In the year of EIF’s 70th anniversary, the festival’s opening spectacle took its inspiration from the words of Sir John Falconer, Lord Provost of the city in 1947, who spoke of the first festival as a platform for “the flowering of the human spirit” in the aftermath of the Second World War.
Star rating: ****
Venue: St Andrew Square
In keeping with the floral motif, St Andrew Square and the buildings around it were transformed this year into a constantly changing garden of colour.
The 20-minute looping sound and light projection gave us a whistlestop history of the festival, from the newspaper headlines from the early years (The world comes to Edinburgh!) through a shifting kaleidoscope of patterns and images to 2017.
Nick Powell’s score referenced various styles of music – orchestral, jazz, electronica – and there were nods to some of the city’s other festivals and to the Tattoo, though, interestingly, barely a mention of the Fringe, the EIF’s legendary larger and rowdier neighbour.
59 Productions, the company behind the last two opening events, this time had an immersive canvas on which to play. Images were projected on to buildings on three sides of the square, and on the centre column, while LED-lit poles sparkled throughout the gardens.
The audience was in the midst of the show, unable to stand back and see the whole, but free to move about and continually rewarded by new aspects and perspectives.
Such spectacles are ephemeral. It is easy to say, in the cold light of day, that the budget for an event like this one could support a veritable host of more moderately sized shows. But Edinburgh is home to the greatest arts festival in the world and an opening event on a fittingly spectacular scale lends that idea a visual expression.
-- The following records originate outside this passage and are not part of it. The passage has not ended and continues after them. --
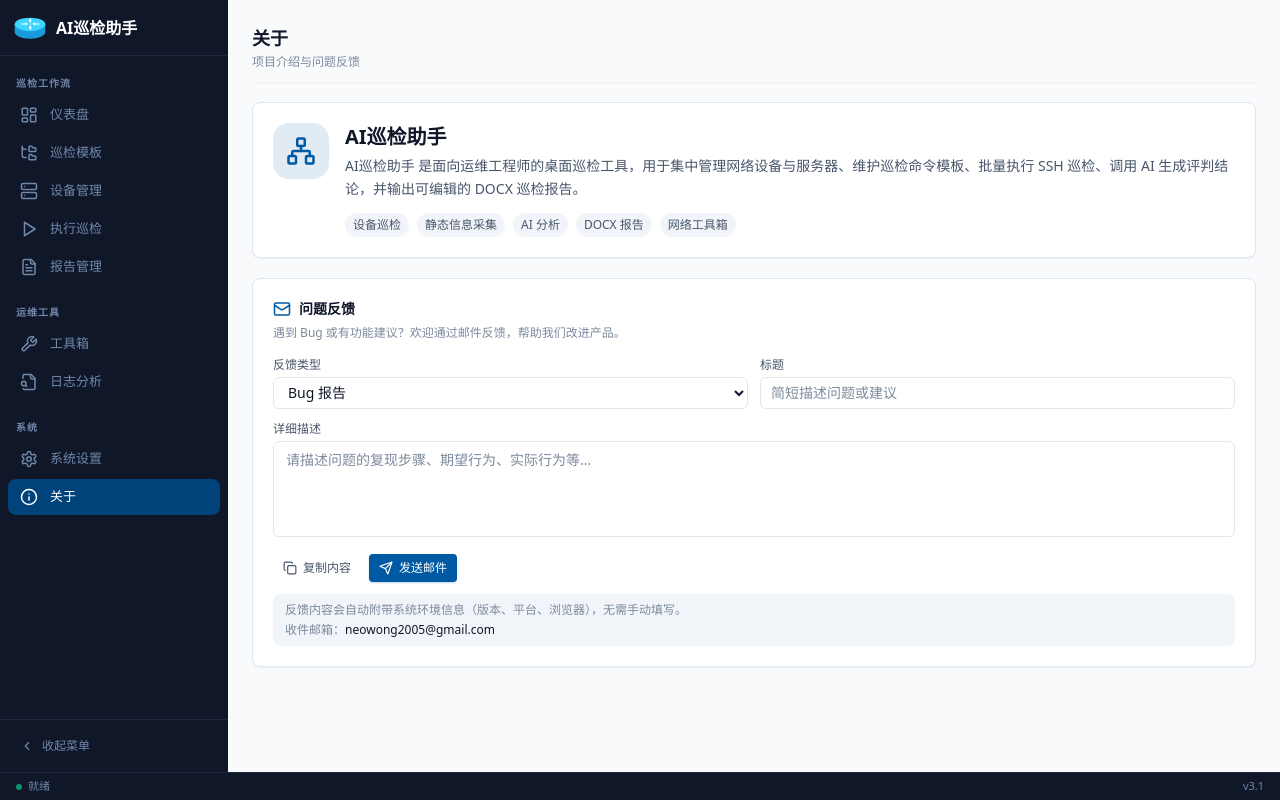
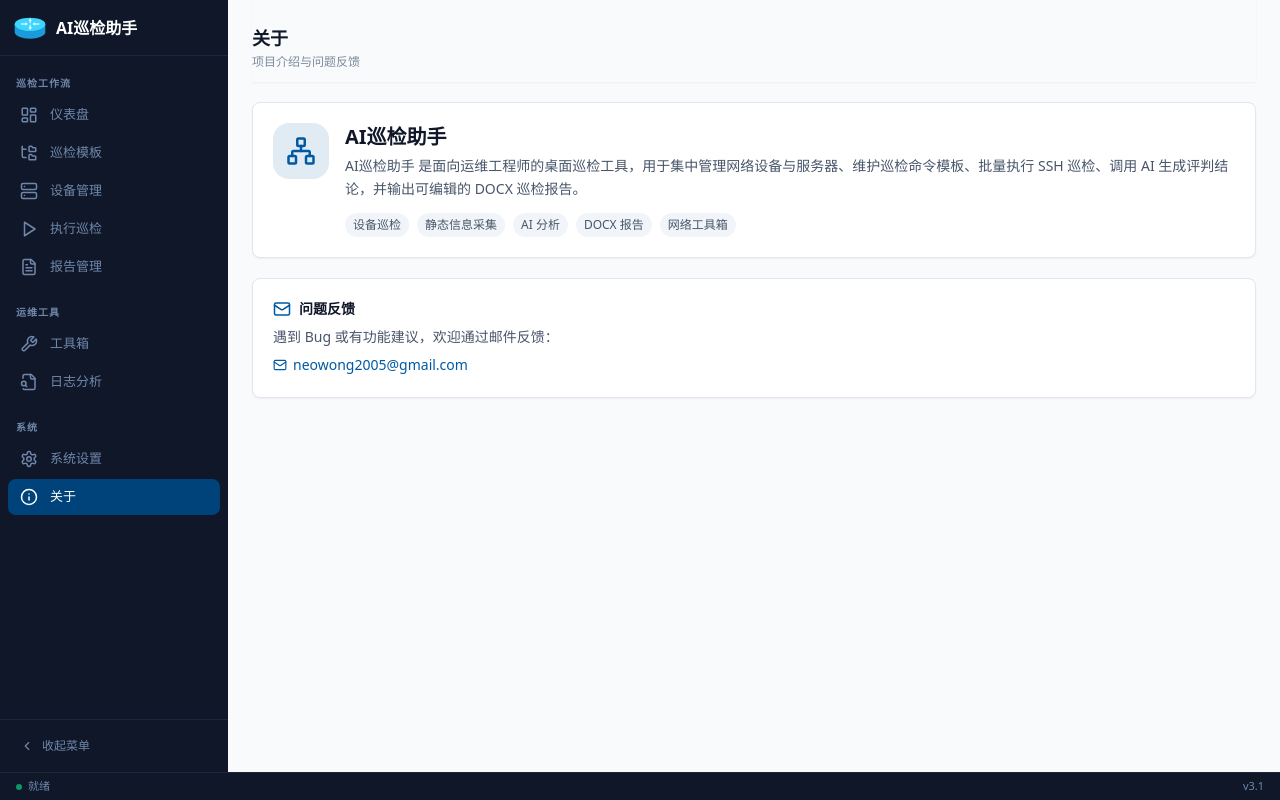
Before and after one commit to neowong/inspection-rust, a React (Vite) app: page /about in a window 1280 px wide. Built offline with nearby package versions, Linux system fonts and the light colour scheme.

Commit message:
simplify: 问题反馈简化为邮件地址展示

```diff
--- a/src/pages/AboutPage.tsx
+++ b/src/pages/AboutPage.tsx
@@ -1,99 +1,5 @@
-import { useState } from "react";
-import { Network, Mail, Copy, Check, Send } from "lucide-react";
+import { Network, Mail } from "lucide-react";
 import Card from "../components/ui/Card";
-import Button from "../components/ui/Button";
-import Input, { Select } from "../components/ui/Input";
-
-function FeedbackSection() {
-  const [category, setCategory] = useState("bug");
-  const [title, setTitle] = useState("");
-  const [desc, setDesc] = useState("");
-  const [copied, setCopied] = useState(false);
-
-  const EMAIL = "neowong2005@gmail.com";
-
-  const buildEmailBody = () => {
-    const lines = [
-      `反馈类型: ${category === "bug" ? "Bug 报告" : category === "feature" ? "功能建议" : "其它反馈"}`,
-      `标题: ${title || "(未填写)"}`,
-      "",
-      "描述:",
-      desc || "(未填写)",
-      "",
-      "--- 环境信息 ---",
-      `App 版本: v3.2.0`,
-      `平台: ${navigator.platform}`,
-      `User-Agent: ${navigator.userAgent}`,
-    ];
-    return lines.join("\n");
-  };
-
-  const handleCopy = async () => {
-    await navigator.clipboard.writeText(buildEmailBody());
-    setCopied(true);
-    setTimeout(() => setCopied(false), 2000);
-  };
-
-  const handleSendEmail = () => {
-    const subject = `[${category === "bug" ? "Bug" : "建议"}] ${title || "问题反馈"}`;
-    const mailtoUrl = `mailto:${EMAIL}?subject=${encodeURIComponent(subject)}&body=${encodeURIComponent(buildEmailBody())}`;
-    window.open(mailtoUrl, "_blank");
-  };
-
-  return (
-    <Card>
-      <div className="flex items-center gap-2 text-sm font-semibold text-[hsl(var(--text-primary))]">
-        <Mail size={18} className="text-[hsl(var(--accent))]" />
-        问题反馈
-      </div>
-      <p className="mt-1.5 text-xs text-[hsl(var(--text-tertiary))]">
-        遇到 Bug 或有功能建议？欢迎通过邮件反馈，帮助我们改进产品。
-      </p>
-
-      <div className="mt-4 space-y-3">
-        <div className="grid grid-cols-2 gap-3">
-          <div>
-            <label className="block text-xs font-medium text-[hsl(var(--text-secondary))] mb-1">反馈类型</label>
-            <Select value={category} onChange={(e) => setCategory(e.target.value)}>
-              <option value="bug">Bug 报告</option>
-              <option value="feature">功能建议</option>
-              <option value="other">其它反馈</option>
-            </Select>
-          </div>
-          <div>
-            <label className="block text-xs font-medium text-[hsl(var(--text-secondary))] mb-1">标题</label>
-            <Input value={title} onChange={(e) => setTitle(e.target.value)} placeholder="简短描述问题或建议" />
-          </div>
-        </div>
-        <div>
-          <label className="block text-xs font-medium text-[hsl(var(--text-secondary))] mb-1">详细描述</label>
-          <textarea
-            value={desc}
-            onChange={(e) => setDesc(e.target.value)}
-            placeholder="请描述问题的复现步骤、期望行为、实际行为等..."
-            className="w-full h-24 rounded-md border border-[hsl(var(--border))] bg-[hsl(var(--bg-card))] px-3 py-2 text-sm text-[hsl(var(--text-primary))] placeholder:text-[hsl(var(--text-tertiary))] outline-none focus:border-[hsl(var(--accent))] focus:ring-2 focus:ring-[hsl(var(--accent)/0.2)] resize-none"
-          />
-        </div>
-
-        <div className="flex gap-2">
-          <Button size="sm" variant="ghost" onClick={handleCopy}>
-            {copied ? <Check size={14} /> : <Copy size={14} />}
-            {copied ? "已复制" : "复制内容"}
-          </Button>
-          <Button size="sm" variant="primary" onClick={handleSendEmail}>
-            <Send size={14} />
-            发送邮件
-          </Button>
-        </div>
-
-        <div className="rounded-lg bg-[hsl(var(--bg-hover))] px-3 py-2 text-xs text-[hsl(var(--text-tertiary))] space-y-1">
-          <p>反馈内容会自动附带系统环境信息（版本、平台、浏览器），无需手动填写。</p>
-          <p>收件邮箱：<span className="text-[hsl(var(--text-primary))] font-medium">{EMAIL}</span></p>
-        </div>
-      </div>
-    </Card>
-  );
-}
 
 export default function AboutPage() {
   return (
@@ -124,7 +30,19 @@ export default function AboutPage() {
         </div>
       </Card>
 
-      <FeedbackSection />
+      <Card>
+        <div className="flex items-center gap-2 text-sm font-semibold text-[hsl(var(--text-primary))]">
+          <Mail size={18} className="text-[hsl(var(--accent))]" />
+          问题反馈
+        </div>
+        <p className="mt-2 text-sm text-[hsl(var(--text-secondary))]">
+          遇到 Bug 或有功能建议，欢迎通过邮件反馈：
+        </p>
+        <a href="mailto:neowong2005@gmail.com" className="mt-2 inline-flex items-center gap-1.5 text-sm text-[hsl(var(--accent))] hover:underline">
+          <Mail size={14} />
+          neowong2005@gmail.com
+        </a>
+      </Card>
     </div>
   );
 }
```
Also changed, not shown: 1 other file (tests, documents, lock files or other folders).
Bloom gave us a place to focus our pride about what the city has achieved, and goes on achieving every August, in daily spectacles, whether large or small.